A student has sent me a rewrite in the mail, and I have re-critiqued it. Despite its merits (which were actually many), it contained one of my pet peeves of English prose, which got me thinking about the rest of them. Here they are:
"... he thought to himself." Unless you are a telepath, there is no other possibility.
"An expression of .... on his face." Where else would an expression be? Omit "on his face."
".... asked James." If there are more than two people in the scene, this is fine. Otherwise, I probably know it's James's turn to talk, and if his speech ends with a question mark, I already know he's asking something.
"Jumping up, he answered the door." Unless your guy is an amazing acrobat, he's not jumping up at the same time he's answering the door. They're sequential actions. Write "He jumped up and answered the door" or "He jumped to answer the door."
"Distraught, I ran my hand through my short red curls." This is first person. Not even a narcissist thinks of his short red curls while distraught; this is a blatant attempt to shoe-horn in description where it does not belong. Even in close third person, this is a point-of-view shift, from inside to outside, that jars. In fact, the whole sentence is bad. Show me he's distraught.

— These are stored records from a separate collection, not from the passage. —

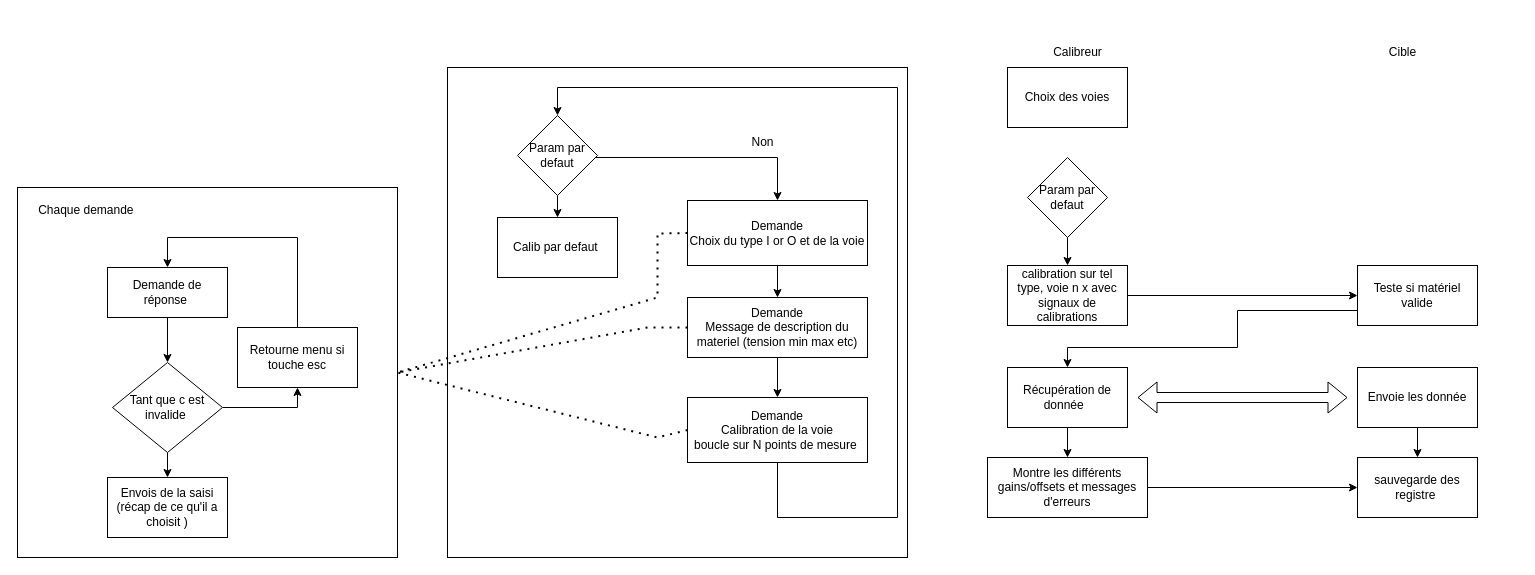
Before: Auto_Calib.drawio in Floriangit12/Bureau_Etude, a draw.io diagram. Source tidied: cells renumbered, new cells numbered last; positions are measured from the earlier drawing's top-left corner, leaving out a move shared by most shapes. Both pictures are drawn from the tidied source at 100%, with x=0, y=0 at pixel (17, 37).
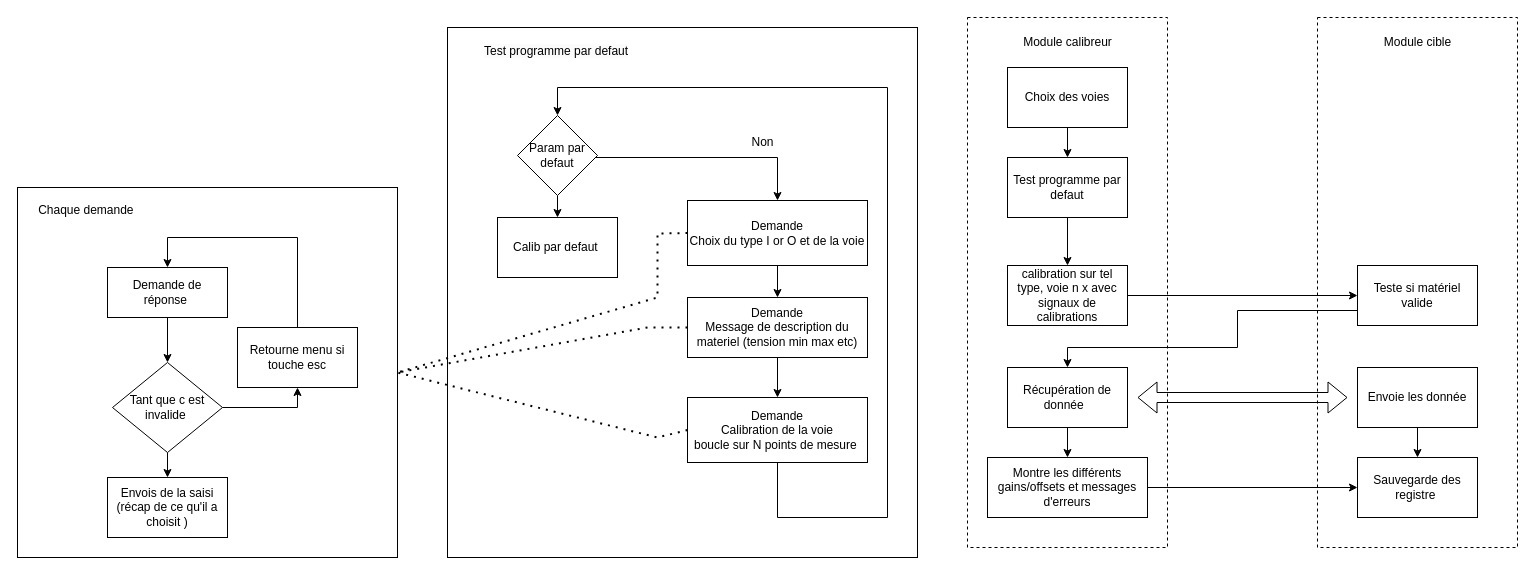
The same page after the edit.

Commit message:
Mettre à jour Auto_Calib.drawio

The change refers to these unchanged cells:
```xml
<mxCell id="7" value="Demande&lt;br&gt;Calibration de la voie&lt;br&gt;boucle sur N points de mesure&amp;nbsp;" style="rounded=0;whiteSpace=wrap;html=1;" parent="1" vertex="1">
  <mxGeometry x="670" y="360" width="180" height="65" as="geometry" />
</mxCell>
<mxCell id="23" value="calibration sur tel type, voie n x avec signaux de calibrations" style="rounded=0;whiteSpace=wrap;html=1;" parent="1" vertex="1">
  <mxGeometry x="990" y="228" width="120" height="60" as="geometry" />
</mxCell>
<mxCell id="41" value="Param par defaut" style="rhombus;whiteSpace=wrap;html=1;" parent="1" vertex="1">
  <mxGeometry x="500" y="78" width="80" height="80" as="geometry" />
</mxCell>
<mxCell id="42" value="Choix des voies" style="whiteSpace=wrap;html=1;" parent="1" vertex="1">
  <mxGeometry x="990" y="30" width="120" height="60" as="geometry" />
</mxCell>
```

The edit, as a diff of the source:
```diff
@@
     <mxCell id="2" style="rounded=0;whiteSpace=wrap;html=1;fillColor=none;" parent="1" vertex="1">
-      <mxGeometry x="430" y="30" width="460" height="490" as="geometry" />
+      <mxGeometry x="430" y="-10" width="470" height="530" as="geometry" />
     </mxCell>
+    <mxCell id="45" style="rounded=0;whiteSpace=wrap;html=1;fillColor=none;dashed=1;" parent="1" vertex="1">
+      <mxGeometry x="1300" y="-20" width="200" height="530" as="geometry" />
+    </mxCell>
+    <mxCell id="46" style="rounded=0;whiteSpace=wrap;html=1;fillColor=none;dashed=1;" parent="1" vertex="1">
+      <mxGeometry x="950" y="-20" width="200" height="530" as="geometry" />
+    </mxCell>
@@
     <mxCell id="6" style="edgeStyle=orthogonalEdgeStyle;rounded=0;jettySize=auto;html=1;entryX=0.5;entryY=0;entryDx=0;entryDy=0;" parent="1" edge="1" source="7" target="41">
       <mxGeometry relative="1" as="geometry">
         <Array as="points">
           <mxPoint x="760" y="480" />
-          <mxPoint x="880" y="480" />
-          <mxPoint x="880" y="50" />
+          <mxPoint x="870" y="480" />
+          <mxPoint x="870" y="50" />
           <mxPoint x="540" y="50" />
         </Array>
       </mxGeometry>
     </mxCell>
@@
-    <mxCell id="24" value="Calibreur" style="text;html=1;align=center;verticalAlign=middle;strokeColor=none;fillColor=none;" parent="1" vertex="1">
-      <mxGeometry x="1025" width="70" height="30" as="geometry" />
+    <mxCell id="24" value="Module calibreur" style="text;html=1;align=center;verticalAlign=middle;strokeColor=none;fillColor=none;" parent="1" vertex="1">
+      <mxGeometry x="995" y="-10" width="110" height="30" as="geometry" />
     </mxCell>
-    <mxCell id="25" value="Cible" style="text;html=1;align=center;verticalAlign=middle;strokeColor=none;fillColor=none;" parent="1" vertex="1">
-      <mxGeometry x="1360" width="50" height="30" as="geometry" />
+    <mxCell id="25" value="Module cible" style="text;html=1;align=center;verticalAlign=middle;strokeColor=none;fillColor=none;" parent="1" vertex="1">
+      <mxGeometry x="1355" y="-10" width="90" height="30" as="geometry" />
     </mxCell>
@@
-    <mxCell id="33" value="sauvegarde des registre&amp;nbsp;" style="rounded=0;whiteSpace=wrap;html=1;" parent="1" vertex="1">
+    <mxCell id="33" value="Sauvegarde des registre&amp;nbsp;" style="rounded=0;whiteSpace=wrap;html=1;" parent="1" vertex="1">
       <mxGeometry x="1340" y="420" width="120" height="60" as="geometry" />
     </mxCell>
@@
-    <mxCell id="36" style="edgeStyle=orthogonalEdgeStyle;rounded=0;jettySize=auto;html=1;exitX=0.5;exitY=1;exitDx=0;exitDy=0;entryX=0.5;entryY=0;entryDx=0;entryDy=0;" parent="1" edge="1" source="37" target="23">
-      <mxGeometry relative="1" as="geometry" />
-    </mxCell>
-    <mxCell id="37" value="Param par defaut" style="rhombus;whiteSpace=wrap;html=1;" parent="1" vertex="1">
-      <mxGeometry x="1010" y="120" width="80" height="80" as="geometry" />
-    </mxCell>
@@
+    <mxCell id="47" style="edgeStyle=orthogonalEdgeStyle;rounded=0;jettySize=auto;html=1;" parent="1" edge="1" source="42" target="49">
+      <mxGeometry relative="1" as="geometry" />
+    </mxCell>
@@
+    <mxCell id="48" style="edgeStyle=orthogonalEdgeStyle;rounded=0;jettySize=auto;html=1;" parent="1" edge="1" source="49" target="23">
+      <mxGeometry relative="1" as="geometry" />
+    </mxCell>
+    <mxCell id="49" value="Test programme par defaut" style="whiteSpace=wrap;html=1;" parent="1" vertex="1">
+      <mxGeometry x="990" y="120" width="120" height="60" as="geometry" />
+    </mxCell>
+    <mxCell id="50" value="&lt;span style=&quot;color: rgb(0, 0, 0); font-family: Helvetica; font-size: 12px; font-style: normal; font-variant-ligatures: normal; font-variant-caps: normal; font-weight: 400; letter-spacing: normal; orphans: 2; text-align: center; text-indent: 0px; text-transform: none; widows: 2; word-spacing: 0px; -webkit-text-stroke-width: 0px; background-color: rgb(251, 251, 251); text-decoration-thickness: initial; text-decoration-style: initial; text-decoration-color: initial; float: none; display: inline !important;&quot;&gt;Test programme par defaut&lt;/span&gt;" style="text;whiteSpace=wrap;html=1;" parent="1" vertex="1">
+      <mxGeometry x="465" width="150" height="40" as="geometry" />
+    </mxCell>
```
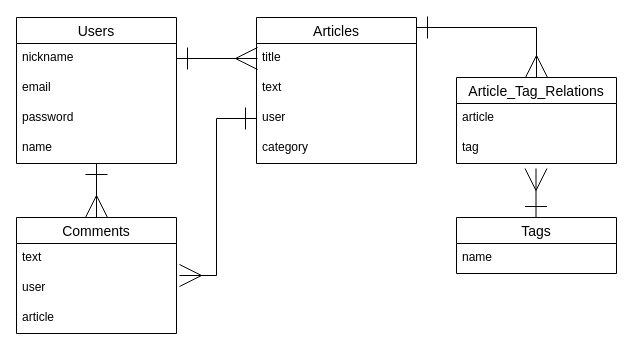
hminegishi/work-improvement keeps this draw.io diagram as ER.dio. Above is the earlier version. Source tidied: cells renumbered, new cells numbered last; positions are measured from the earlier drawing's top-left corner, leaving out a move shared by most shapes. Both pictures are drawn from the tidied source at 100%, with x=0, y=0 at pixel (16, 17).
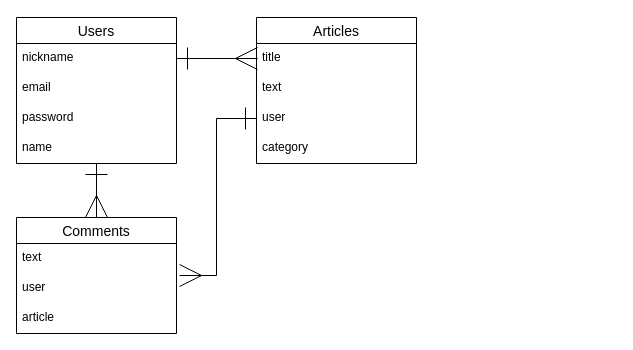
The same page after the edit.

Diff of the diagram source:
```diff
@@
-    <mxCell id="19" value="Article_Tag_Relations" style="swimlane;fontStyle=0;horizontal=1;startSize=26;align=center;fontSize=14;" parent="1" vertex="1">
-      <mxGeometry x="440" y="60" width="160" height="86" as="geometry" />
-    </mxCell>
-    <mxCell id="20" value="article" style="text;strokeColor=none;fillColor=none;spacingLeft=4;spacingRight=4;overflow=hidden;fontSize=12;" parent="19" vertex="1">
-      <mxGeometry y="26" width="160" height="30" as="geometry" />
-    </mxCell>
-    <mxCell id="21" value="tag" style="text;strokeColor=none;fillColor=none;spacingLeft=4;spacingRight=4;overflow=hidden;fontSize=12;" parent="19" vertex="1">
-      <mxGeometry y="56" width="160" height="30" as="geometry" />
-    </mxCell>
-    <mxCell id="22" value="Tags" style="swimlane;fontStyle=0;horizontal=1;startSize=26;align=center;fontSize=14;" parent="1" vertex="1">
-      <mxGeometry x="440" y="200" width="160" height="56" as="geometry" />
-    </mxCell>
-    <mxCell id="23" value="name" style="text;strokeColor=none;fillColor=none;spacingLeft=4;spacingRight=4;overflow=hidden;fontSize=12;" parent="22" vertex="1">
-      <mxGeometry y="26" width="160" height="30" as="geometry" />
-    </mxCell>
-    <mxCell id="24" style="edgeStyle=none;rounded=0;jettySize=auto;html=1;entryX=0.5;entryY=0;entryDx=0;entryDy=0;startArrow=ERone;startFill=0;endArrow=ERmany;endFill=0;jumpSize=6;endSize=20;startSize=20;" parent="1" edge="1" target="19">
-      <mxGeometry relative="1" as="geometry">
-        <mxPoint x="400" y="10" as="sourcePoint" />
-        <Array as="points">
-          <mxPoint x="520" y="10" />
-        </Array>
-      </mxGeometry>
-    </mxCell>
-    <mxCell id="25" style="edgeStyle=none;rounded=0;orthogonalLoop=1;jettySize=auto;html=1;startArrow=ERone;startFill=0;endArrow=ERmany;endFill=0;jumpSize=6;endSize=20;startSize=20;" parent="1" edge="1">
-      <mxGeometry relative="1" as="geometry">
-        <mxPoint x="519.5" y="200" as="sourcePoint" />
-        <mxPoint x="519.5" y="151" as="targetPoint" />
-      </mxGeometry>
-    </mxCell>
```
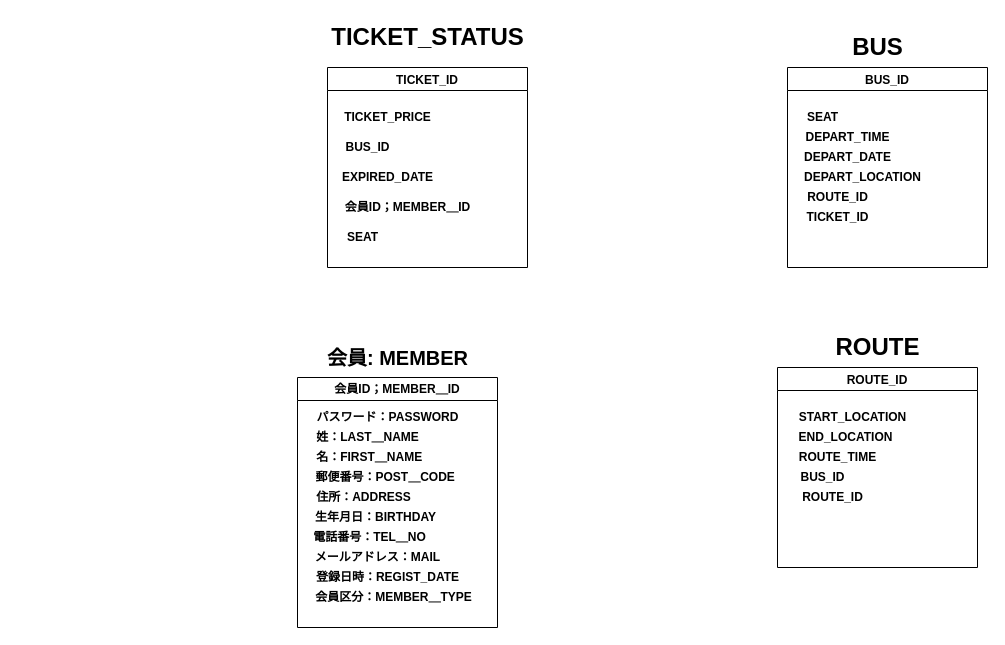
AnhTuan-Nguyen99/ERMap keeps this draw.io diagram as Untitled Diagram.drawio. Above is the earlier version. Source tidied: cells renumbered, new cells numbered last; positions are measured from the earlier drawing's top-left corner, leaving out a move shared by most shapes. Both pictures are drawn from the tidied source at 100%, with x=0, y=0 at pixel (267, 17).
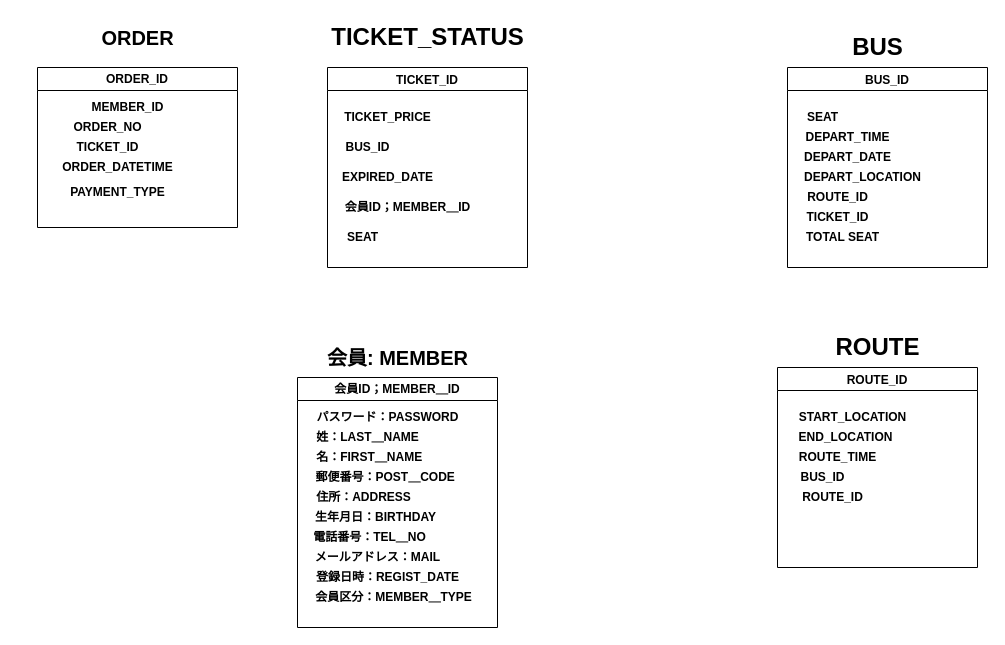
The same diagram, later.

The change refers to these unchanged cells:
```xml
<mxCell id="21" value="BUS_ID" style="swimlane;" parent="1" vertex="1">
  <mxGeometry x="520" y="50" width="200" height="200" as="geometry" />
</mxCell>
```

Diff of the diagram source:
```diff
@@
+    <mxCell id="36" value="TOTAL SEAT" style="text;strokeColor=none;fillColor=none;html=1;fontSize=12;fontStyle=1;verticalAlign=middle;align=center;" parent="21" vertex="1">
+      <mxGeometry x="-35" y="160" width="180" height="20" as="geometry" />
+    </mxCell>
@@
+    <mxCell id="37" value="ORDER_ID" style="swimlane;whiteSpace=wrap;html=1;" parent="1" vertex="1">
+      <mxGeometry x="-230" y="50" width="200" height="160" as="geometry" />
+    </mxCell>
+    <mxCell id="38" value="MEMBER_ID" style="text;strokeColor=none;fillColor=none;html=1;fontSize=12;fontStyle=1;verticalAlign=middle;align=center;" parent="37" vertex="1">
+      <mxGeometry y="30" width="180" height="20" as="geometry" />
+    </mxCell>
+    <mxCell id="39" value="ORDER_NO" style="text;strokeColor=none;fillColor=none;html=1;fontSize=12;fontStyle=1;verticalAlign=middle;align=center;" parent="37" vertex="1">
+      <mxGeometry x="-20" y="50" width="180" height="20" as="geometry" />
+    </mxCell>
+    <mxCell id="40" value="TICKET_ID" style="text;strokeColor=none;fillColor=none;html=1;fontSize=12;fontStyle=1;verticalAlign=middle;align=center;" parent="37" vertex="1">
+      <mxGeometry x="-20" y="70" width="180" height="20" as="geometry" />
+    </mxCell>
+    <mxCell id="41" value="ORDER_DATETIME" style="text;strokeColor=none;fillColor=none;html=1;fontSize=12;fontStyle=1;verticalAlign=middle;align=center;" parent="37" vertex="1">
+      <mxGeometry x="-10" y="90" width="180" height="20" as="geometry" />
+    </mxCell>
+    <mxCell id="42" value="PAYMENT_TYPE" style="text;strokeColor=none;fillColor=none;html=1;fontSize=12;fontStyle=1;verticalAlign=middle;align=center;" parent="37" vertex="1">
+      <mxGeometry x="-10" y="115" width="180" height="20" as="geometry" />
+    </mxCell>
+    <mxCell id="43" value="ORDER" style="text;strokeColor=none;fillColor=none;html=1;fontSize=20;fontStyle=1;verticalAlign=middle;align=center;" parent="1" vertex="1">
+      <mxGeometry x="-230" width="200" height="40" as="geometry" />
+    </mxCell>
```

"He was born in Paris, France." This only works in the dialogue or thoughts of a character you wish us to perceive as either dim or pedantic. In narrative, don't tell readers that Paris is in France -- it's insulting that you assume they don't know that already. If you're writing about Paris, Texas, however, that's a different matter.
"She was five-foot-seven, one hundred thirty pounds, with long brown hair and blue eyes." Again, unless you're trying to convey something about the character making this observation -- that he is or was a cop, that he is incapable of seeing other than prosaically -- this description is not only boring but irrelevant. Tell me something about her with more juicy relevance to her character: she's five-foot-seven and weighs eighty-eight pounds, or her long hair is pink with green stripes, or one of those blue eyes is black from having been slugged hard.
"If I was an acrobat..." If I were an acrobat. The subjunctive tense is not yet obsolete.
And please forgive the crankiness of this post.